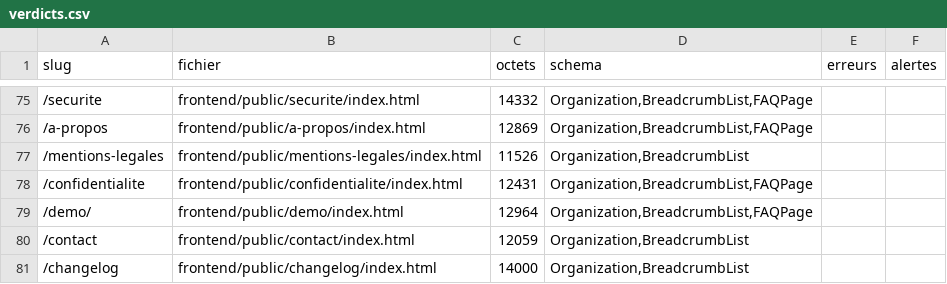
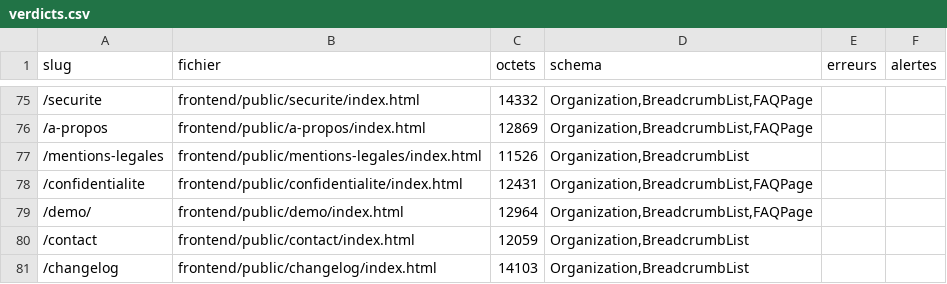
Before and after one commit to iamdalilrhasrhass-sys/COURTIA, a CSV file: seo/verdicts.csv, drawn as a sheet; only a part is shown, gaps mark what is left out.

```diff
--- a/seo/verdicts.csv
+++ b/seo/verdicts.csv
@@ -80,2 +80,2 @@ slug;fichier;octets;schema;erreurs;alertes
 /contact;frontend/public/contact/index.html;12059;Organization,BreadcrumbList;;
-/changelog;frontend/public/changelog/index.html;14000;Organization,BreadcrumbList;;
+/changelog;frontend/public/changelog/index.html;14103;Organization,BreadcrumbList;;
```
Also changed, not shown: 6 other files.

##########

• _WHAT IS NEEDED_
What's needed here is an exact repeat of all the records above, pictures excluded.

• _ANSWER FOR THE TASK_
Before and after one commit to iamdalilrhasrhass-sys/COURTIA, a CSV file: seo/verdicts.csv, drawn as a sheet; only a part is shown, gaps mark what is left out.

```diff
--- a/seo/verdicts.csv
+++ b/seo/verdicts.csv
@@ -80,2 +80,2 @@ slug;fichier;octets;schema;erreurs;alertes
 /contact;frontend/public/contact/index.html;12059;Organization,BreadcrumbList;;
-/changelog;frontend/public/changelog/index.html;14000;Organization,BreadcrumbList;;
+/changelog;frontend/public/changelog/index.html;14103;Organization,BreadcrumbList;;
```
Also changed, not shown: 6 other files.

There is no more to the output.